With the concessions that it has today, Nova Austral, [the only antibiotic free salmon production operation in the Strait of Magellan], can produce up to 35,000 tons of salmon in Magallanes, [the 12th and southernmost Region in Chile]. But, this is only possible when the coordination of the fallow periods is perfect, so, consequently, in the long term, the company plans a production of 30,000 tons per year.
In order to have a complete production cycle in Magallanes, the company is building its own hatchery/freshwater fish farm, [a site to raise eyed eggs to smolt in freshwater], with an investment of over US$30 million. The CEO of Nova Austral, Nicos Nicolaides, told Salmonexpert that the project “is advancing very well and according to plan. A large portion of the tanks are visible, around 50% have already been installed, [and] the same goes for the biofilters. We are beginning to install the first storage buildings.”
The executive expressed that, “we are thinking of putting in the first eggs during the last few months of 2018, despite the fact that the final stages of the hatchery/freshwater fish farm will be completely finished in the middle of the next year. The initial batch will be less than 50% of the normal [quantity] so that we can do a sort of trial run, in order to thoroughly test all the systems. The professionals who constitute the foundation of the team have already been contracted. We hope that the smolts will be sent to the sea [farms] in the 4th trimester of 2019.”
The hatchery/freshwater fish farm is designed to produce 1,650 tons of biomass a year. In practice, this translates to 12 million 130 gram smolts or 10 million 165 gram smolts a year. The company is exploring the possibility of producing a lower number of smolts, but larger in size, for example, 7.5 million 220 gram [smolts per year].
“This could be very positive, especially in winter, when, due to the glacial water temperatures that feed us (5°C), the growth in the sea is slower and more robust fish are necessary”, added Nicolaides.

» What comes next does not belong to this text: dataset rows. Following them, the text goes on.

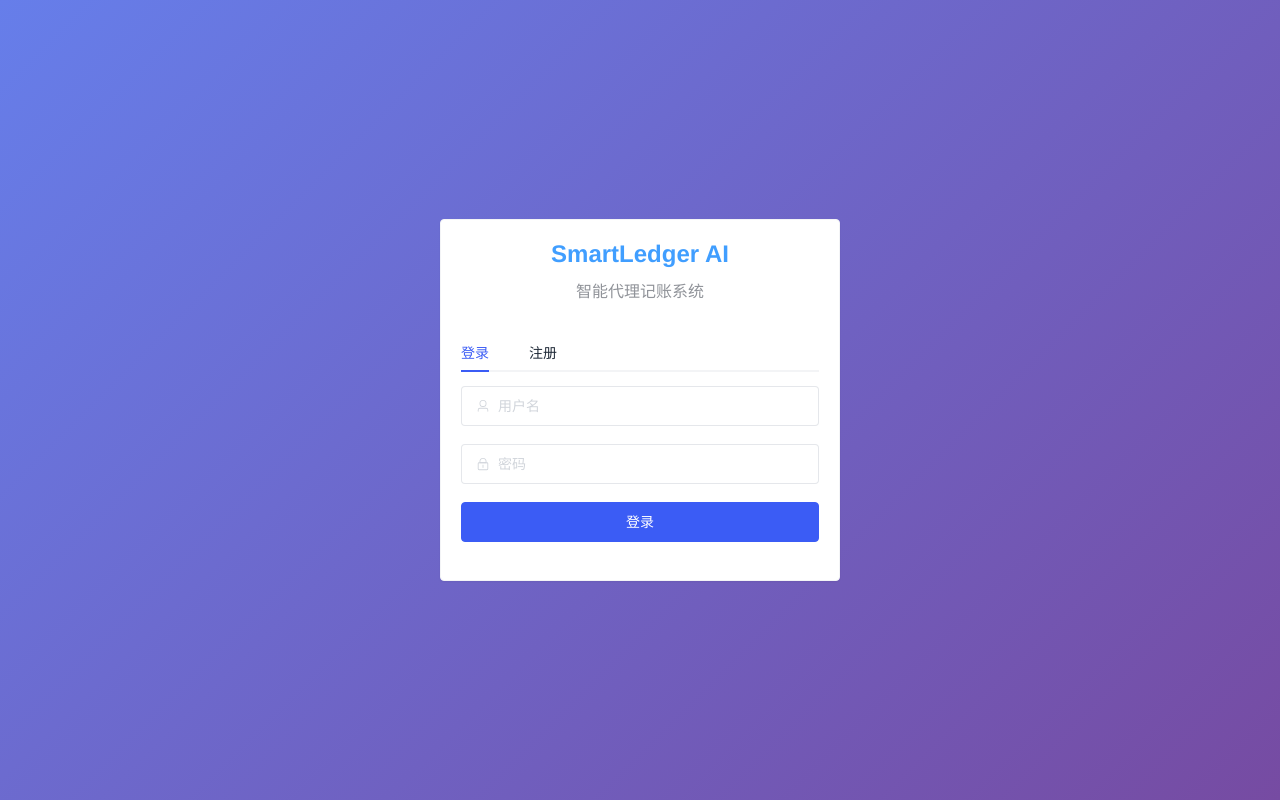
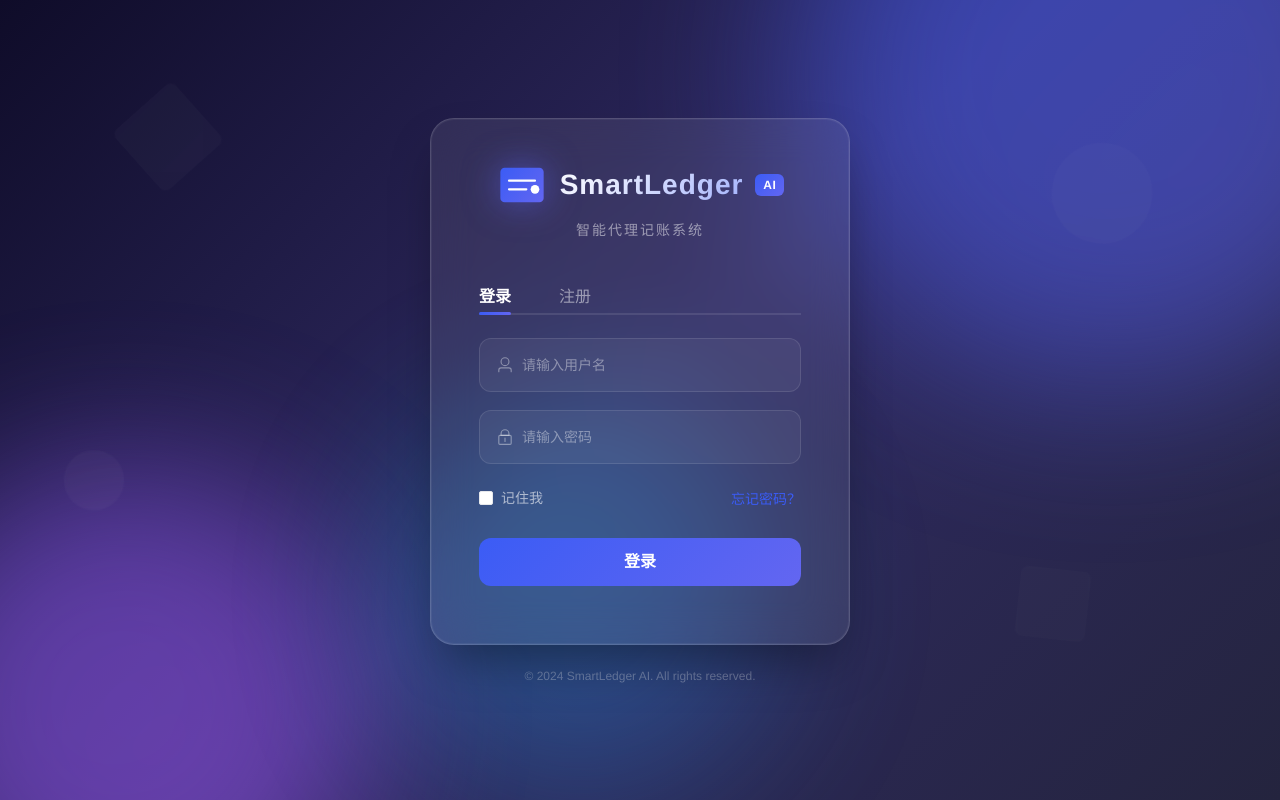
Before and after one commit to icodekang/smartledger, a Vue app in the folder frontend/: page /login in a window 1280 px wide. Built offline with nearby package versions, Linux system fonts and the light colour scheme; no server answers.

Commit message:
feat: 美化登录页

```diff
--- a/frontend/src/views/auth/Login.vue
+++ b/frontend/src/views/auth/Login.vue
@@ -1,12 +1,45 @@
 <template>
   <div class="login-container">
-    <el-card class="login-box" shadow="always">
-      <div class="login-header">
-        <h2>SmartLedger AI</h2>
-        <p>智能代理记账系统</p>
+    <!-- 动态背景 -->
+    <div class="animated-bg">
+      <div class="gradient-orb orb-1"></div>
+      <div class="gradient-orb orb-2"></div>
+      <div class="gradient-orb orb-3"></div>
+      <div class="floating-shapes">
+        <div class="shape shape-1"></div>
+        <div class="shape shape-2"></div>
+        <div class="shape shape-3"></div>
+        <div class="shape shape-4"></div>
+      </div>
     </div>
 
-      <el-tabs v-model="activeTab">
+    <!-- 登录卡片 -->
+    <div class="login-wrapper">
+      <el-card class="login-box" shadow="never">
+        <!-- LOGO 区域 -->
+        <div class="login-header">
+          <div class="logo-container">
+            <div class="logo-icon">
+              <svg viewBox="0 0 48 48" fill="none" xmlns="http://www.w3.org/2000/svg">
+                <rect x="4" y="8" width="40" height="32" rx="4" fill="url(#logoGradient)" />
+                <path d="M12 20H36M12 28H28" stroke="white" stroke-width="2" stroke-linecap="round" />
+                <circle cx="36" cy="28" r="4" fill="white" />
+                <defs>
+                  <linearGradient id="logoGradient" x1="4" y1="8" x2="44" y2="40" gradientUnits="userSpaceOnUse">
+                    <stop stop-color="#3b5cf5" />
+                    <stop offset="1" stop-color="#6366f1" />
+                  </linearGradient>
+                </defs>
+              </svg>
+            </div>
+            <h1 class="logo-text">SmartLedger</h1>
+            <span class="logo-badge">AI</span>
+          </div>
+          <p class="tagline">智能代理记账系统</p>
+        </div>
+
+        <!-- 标签页切换 -->
+        <el-tabs v-model="activeTab" class="auth-tabs">
           <el-tab-pane label="登录" name="login">
             <el-form
               ref="loginForm"
@@ -17,9 +50,10 @@
               <el-form-item prop="username">
                 <el-input
                   v-model="loginData.username"
-                placeholder="用户名"
+                  placeholder="请输入用户名"
                   prefix-icon="User"
                   size="large"
+                  class="custom-input"
                 />
               </el-form-item>
 
@@ -27,23 +61,30 @@
                 <el-input
                   v-model="loginData.password"
                   type="password"
-                placeholder="密码"
+                  placeholder="请输入密码"
                   prefix-icon="Lock"
                   size="large"
                   show-password
+                  class="custom-input"
                   @keyup.enter="handleLogin"
                 />
               </el-form-item>
+
+              <div class="form-options">
+                <el-checkbox v-model="rememberMe">记住我</el-checkbox>
+                <a href="#" class="forgot-link">忘记密码？</a>
+              </div>
 
               <el-form-item>
                 <el-button
                   type="primary"
                   size="large"
                   :loading="loading"
+                  class="login-btn"
                   @click="handleLogin"
-                style="width: 100%"
                 >
-                登录
+                  <span v-if="!loading">登录</span>
+                  <span v-else>登录中...</span>
                 </el-button>
               </el-form-item>
             </el-form>
@@ -58,18 +99,20 @@
               <el-form-item prop="username">
                 <el-input
                   v-model="registerData.username"
-                placeholder="用户名"
+                  placeholder="请输入用户名"
                   prefix-icon="User"
                   size="large"
+                  class="custom-input"
                 />
               </el-form-item>
 
               <el-form-item prop="name">
                 <el-input
                   v-model="registerData.name"
-                placeholder="姓名"
+                  placeholder="请输入姓名"
                   prefix-icon="Avatar"
                   size="large"
+                  class="custom-input"
                 />
               </el-form-item>
 
@@ -77,10 +120,11 @@
                 <el-input
                   v-model="registerData.password"
                   type="password"
-                placeholder="密码"
+                  placeholder="请输入密码（至少8位）"
                   prefix-icon="Lock"
                   size="large"
                   show-password
+                  class="custom-input"
                 />
               </el-form-item>
 
@@ -88,10 +132,11 @@
                 <el-input
                   v-model="registerData.confirmPassword"
                   type="password"
-                placeholder="确认密码"
+                  placeholder="请再次输入密码"
                   prefix-icon="Lock"
                   size="large"
                   show-password
+                  class="custom-input"
                 />
               </el-form-item>
 
@@ -100,16 +145,23 @@
                   type="primary"
                   size="large"
                   :loading="loading"
+                  class="login-btn"
                   @click="handleRegister"
-                style="width: 100%"
                 >
-                注册
+                  <span v-if="!loading">注册</span>
+                  <span v-else>注册中...</span>
                 </el-button>
               </el-form-item>
             </el-form>
           </el-tab-pane>
         </el-tabs>
       </el-card>
+
+      <!-- 底部版权 -->
+      <div class="login-footer">
+        <span>© 2024 SmartLedger AI. All rights reserved.</span>
+      </div>
+    </div>
   </div>
 </template>
 
@@ -124,6 +176,7 @@ const router = useRouter()
 const authStore = useAuthStore()
 const loading = ref(false)
 const activeTab = ref('login')
+const rememberMe = ref(false)
 
 // 登录表单
 const loginData = reactive({
@@ -175,7 +228,6 @@ const handleLogin = async () => {
   loading.value = true
   try {
     const res = await authApi.login(loginData)
-    // 响应拦截器返回完整响应结构: { code, message, data: { access_token, user } }
     const { access_token, user } = res.data
     await authStore.login(access_token, user)
     ElMessage.success('登录成功')
@@ -210,30 +262,416 @@ const handleRegister = async () => {
 </script>
 
 <style scoped>
+/* 容器与背景 */
 .login-container {
-  height: 100vh;
+  min-height: 100vh;
   display: flex;
   justify-content: center;
   align-items: center;
-  background: linear-gradient(135deg, #667eea 0%, #764ba2 100%);
+  position: relative;
+  overflow: hidden;
+  background: linear-gradient(135deg, #0f0c29 0%, #302b63 50%, #24243e 100%);
 }
 
-.login-box {
-  width: 400px;
+/* 动态背景 */
+.animated-bg {
+  position: absolute;
+  inset: 0;
+  overflow: hidden;
+  z-index: 0;
 }
 
+.gradient-orb {
+  position: absolute;
+  border-radius: 50%;
+  filter: blur(80px);
+  opacity: 0.5;
+  animation: float 20s ease-in-out infinite;
+}
+
+.orb-1 {
+  width: 600px;
+  height: 600px;
+  background: linear-gradient(135deg, #3b5cf5, #6366f1);
+  top: -200px;
+  right: -100px;
+  animation-delay: 0s;
+}
+
+.orb-2 {
+  width: 500px;
+  height: 500px;
+  background: linear-gradient(135deg, #8b5cf6, #a855f7);
+  bottom: -150px;
+  left: -100px;
+  animation-delay: -7s;
+}
+
+.orb-3 {
+  width: 400px;
+  height: 400px;
+  background: linear-gradient(135deg, #06b6d4, #3b82f6);
+  top: 50%;
+  left: 30%;
+  animation-delay: -14s;
+  opacity: 0.3;
+}
+
+@keyframes float {
+  0%, 100% {
+    transform: translate(0, 0) scale(1);
+  }
+  25% {
+    transform: translate(30px, -30px) scale(1.05);
+  }
+  50% {
+    transform: translate(-20px, 20px) scale(0.95);
+  }
+  75% {
+    transform: translate(-30px, -20px) scale(1.02);
+  }
+}
+
+/* 浮动形状 */
+.floating-shapes {
+  position: absolute;
+  inset: 0;
+}
+
+.shape {
+  position: absolute;
+  background: rgba(255, 255, 255, 0.1);
+  backdrop-filter: blur(2px);
+  border-radius: 8px;
+  animation: drift 15s ease-in-out infinite;
+}
+
+.shape-1 {
+  width: 80px;
+  height: 80px;
+  top: 15%;
+  left: 10%;
+  animation-delay: 0s;
+}
+
+.shape-2 {
+  width: 60px;
+  height: 60px;
+  top: 60%;
+  left: 5%;
+  border-radius: 50%;
+  animation-delay: -3s;
+}
+
+.shape-3 {
+  width: 100px;
+  height: 100px;
+  top: 20%;
+  right: 10%;
+  border-radius: 50%;
+  animation-delay: -6s;
+}
+
+.shape-4 {
+  width: 70px;
+  height: 70px;
+  bottom: 20%;
+  right: 15%;
+  animation-delay: -9s;
+}
+
+@keyframes drift {
+  0%, 100% {
+    transform: translateY(0) rotate(0deg);
+    opacity: 0.1;
+  }
+  50% {
+    transform: translateY(-30px) rotate(180deg);
+    opacity: 0.2;
+  }
+}
+
+/* 登录卡片容器 */
+.login-wrapper {
+  position: relative;
+  z-index: 1;
+  display: flex;
+  flex-direction: column;
+  align-items: center;
+}
+
+/* 玻璃拟态卡片 */
+.login-box {
+  width: 420px;
+  background: rgba(255, 255, 255, 0.08);
+  backdrop-filter: blur(20px);
+  -webkit-backdrop-filter: blur(20px);
+  border: 1px solid rgba(255, 255, 255, 0.15);
+  border-radius: 24px;
+  box-shadow:
+    0 25px 50px -12px rgba(0, 0, 0, 0.4),
+    0 0 0 1px rgba(255, 255, 255, 0.05) inset;
+  transition: transform 0.3s ease, box-shadow 0.3s ease;
+}
+
+.login-box:hover {
+  transform: translateY(-5px);
+  box-shadow:
+    0 30px 60px -12px rgba(0, 0, 0, 0.5),
+    0 0 0 1px rgba(255, 255, 255, 0.1) inset;
+}
+
+.login-box :deep(.el-card__body) {
+  padding: 40px 48px;
+}
+
+/* 头部 LOGO */
 .login-header {
   text-align: center;
-  margin-bottom: 30px;
+  margin-bottom: 36px;
 }
 
-.login-header h2 {
-  margin: 0;
-  color: #409eff;
+.logo-container {
+  display: flex;
+  align-items: center;
+  justify-content: center;
+  gap: 12px;
+  margin-bottom: 8px;
 }
 
-.login-header p {
-  margin: 10px 0 0;
-  color: #909399;
+.logo-icon {
+  width: 52px;
+  height: 52px;
+  animation: pulse-glow 3s ease-in-out infinite;
+}
+
+@keyframes pulse-glow {
+  0%, 100% {
+    filter: drop-shadow(0 0 8px rgba(59, 92, 245, 0.4));
+  }
+  50% {
+    filter: drop-shadow(0 0 20px rgba(99, 102, 241, 0.6));
+  }
+}
+
+.logo-icon svg {
+  width: 100%;
+  height: 100%;
+}
+
+.logo-text {
+  font-size: 28px;
+  font-weight: 700;
+  margin: 0;
+  background: linear-gradient(135deg, #fff 0%, #a5b4fc 100%);
+  -webkit-background-clip: text;
+  -webkit-text-fill-color: transparent;
+  background-clip: text;
+  letter-spacing: 1px;
+}
+
+.logo-badge {
+  background: linear-gradient(135deg, #3b5cf5, #6366f1);
+  color: white;
+  font-size: 12px;
+  font-weight: 600;
+  padding: 4px 8px;
+  border-radius: 6px;
+  letter-spacing: 0.5px;
+}
+
+.tagline {
+  color: rgba(255, 255, 255, 0.5);
+  font-size: 14px;
+  margin: 8px 0 0;
+  letter-spacing: 2px;
+  text-transform: uppercase;
+}
+
+/* 标签页样式 */
+.auth-tabs :deep(.el-tabs__header) {
+  margin-bottom: 24px;
+}
+
+.auth-tabs :deep(.el-tabs__nav-wrap::after) {
+  background-color: rgba(255, 255, 255, 0.1);
+}
+
+.auth-tabs :deep(.el-tabs__item) {
+  color: rgba(255, 255, 255, 0.5);
+  font-size: 16px;
+  font-weight: 500;
+  padding: 0 24px;
+  transition: all 0.3s ease;
+}
+
+.auth-tabs :deep(.el-tabs__item:hover) {
+  color: rgba(255, 255, 255, 0.8);
+}
+
+.auth-tabs :deep(.el-tabs__item.is-active) {
+  color: #fff;
+  font-weight: 600;
+}
+
+.auth-tabs :deep(.el-tabs__active-bar) {
+  background: linear-gradient(90deg, #3b5cf5, #6366f1);
+  height: 3px;
+  border-radius: 3px;
+}
+
+/* 输入框样式 */
+.custom-input :deep(.el-input__wrapper) {
+  background: rgba(255, 255, 255, 0.05);
+  border: 1px solid rgba(255, 255, 255, 0.1);
+  border-radius: 12px;
+  box-shadow: none;
+  padding: 4px 16px;
+  transition: all 0.3s ease;
+}
+
+.custom-input :deep(.el-input__wrapper:hover) {
+  border-color: rgba(255, 255, 255, 0.2);
+  background: rgba(255, 255, 255, 0.08);
+}
+
+.custom-input :deep(.el-input__wrapper.is-focus) {
+  border-color: #3b5cf5;
+  background: rgba(255, 255, 255, 0.1);
+  box-shadow: 0 0 0 3px rgba(59, 92, 245, 0.2);
+}
+
+.custom-input :deep(.el-input__inner) {
+  color: #fff;
+  height: 44px;
+}
+
+.custom-input :deep(.el-input__inner::placeholder) {
+  color: rgba(255, 255, 255, 0.4);
+}
+
+.custom-input :deep(.el-input__prefix) {
+  color: rgba(255, 255, 255, 0.4);
+}
+
+.custom-input :deep(.el-input__prefix .el-icon) {
+  font-size: 18px;
+}
+
+.custom-input :deep(.el-input__suffix .el-input__password) {
+  color: rgba(255, 255, 255, 0.4);
+}
+
+/* 表单选项 */
+.form-options {
+  display: flex;
+  justify-content: space-between;
+  align-items: center;
+  margin-bottom: 24px;
+}
+
+.form-options :deep(.el-checkbox__label) {
+  color: rgba(255, 255, 255, 0.6);
+}
+
+.form-options :deep(.el-checkbox__input.is-checked .el-checkbox__inner) {
+  background-color: #3b5cf5;
+  border-color: #3b5cf5;
+}
+
+.forgot-link {
+  color: #3b5cf5;
+  text-decoration: none;
+  font-size: 14px;
+  transition: color 0.3s ease;
+}
+
+.forgot-link:hover {
+  color: #818cf8;
+}
+
+/* 登录按钮 */
+.login-btn {
+  width: 100%;
+  height: 48px;
+  border-radius: 12px;
+  font-size: 16px;
+  font-weight: 600;
+  background: linear-gradient(135deg, #3b5cf5 0%, #6366f1 100%);
+  border: none;
+  color: white;
+  cursor: pointer;
+  position: relative;
+  overflow: hidden;
+  transition: all 0.3s ease;
+}
+
+.login-btn::before {
+  content: '';
+  position: absolute;
+  inset: 0;
+  background: linear-gradient(135deg, transparent 0%, rgba(255, 255, 255, 0.2) 100%);
+  opacity: 0;
+  transition: opacity 0.3s ease;
+}
+
+.login-btn:hover {
+  transform: translateY(-2px);
+  box-shadow: 0 8px 20px rgba(59, 92, 245, 0.4);
+}
+
+.login-btn:hover::before {
+  opacity: 1;
+}
+
+.login-btn:active {
+  transform: translateY(0);
+}
+
+.login-btn:deep(.el-icon) {
+  margin-right: 8px;
+}
+
+/* 底部版权 */
+.login-footer {
+  margin-top: 24px;
+  text-align: center;
+  color: rgba(255, 255, 255, 0.3);
+  font-size: 12px;
+}
+
+/* 响应式设计 */
+@media (max-width: 480px) {
+  .login-box {
+    width: 90vw;
+    max-width: 380px;
+  }
+
+  .login-box :deep(.el-card__body) {
+    padding: 32px 24px;
+  }
+
+  .logo-text {
+    font-size: 24px;
+  }
+
+  .logo-icon {
+    width: 44px;
+    height: 44px;
+  }
+
+  .auth-tabs :deep(.el-tabs__item) {
+    padding: 0 16px;
+  }
+}
+
+/* 深色主题适配 */
+html.dark .login-box {
+  background: rgba(30, 41, 59, 0.8);
+  border-color: rgba(255, 255, 255, 0.08);
+}
+
+html.dark .custom-input :deep(.el-input__wrapper) {
+  background: rgba(15, 23, 42, 0.5);
 }
 </style>
```
Lines whose indentation alone changed are shown as unchanged.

The CEO of Nova Austral admitted “that is more than our company currently stocks, therefore, we already have a dialogue going with our colleagues in Magallanes about supplying us with smolts and this way, we avoid transporting [smolts] from the Lake Region [of Chile].”
How has the company previously worked with the communities regarding this project? The executive declared that the hatchery/freshwater fish farm conducted many activities, especially in Porvenir, during the processing of the Environmental Impact Statement.
Given the special nature of the initiative and those of its smolt production process by means of water recirculation, “the emissions are very well controlled.”
“For this reason, it obtained a positive Environmental Qualification Resolution for the Hatchery/Freshwater Fish Farm Tierra del Fuego. This is especially important the our region, the Region of Magallanes, where the standard is stringent. I believe that our work plan with ASC helped us a lot, which has translated into the entire company constantly looking at environmental issues and their relation to the stakeholders”, explained Nicolaides.
“The most important thing is that the companies in the region are committed to transparent work and the advancement of the sustainability of activities in Magallanes. We believe that we have the conditions to be a global model, and we will all continue operating in that direction. We have no doubt that Aquachile will add itself to this huge sustainable aquaculture project”, Nicolaides stated.
Adding that, “because this is part of the normal way we operate, the community knows us and knows that we act in a transparent manner and that we are committed to sustainability. In other words, we don’t interact with interest groups and people in the respective area only when we seek the approval of a project, but, on an ongoing basis.”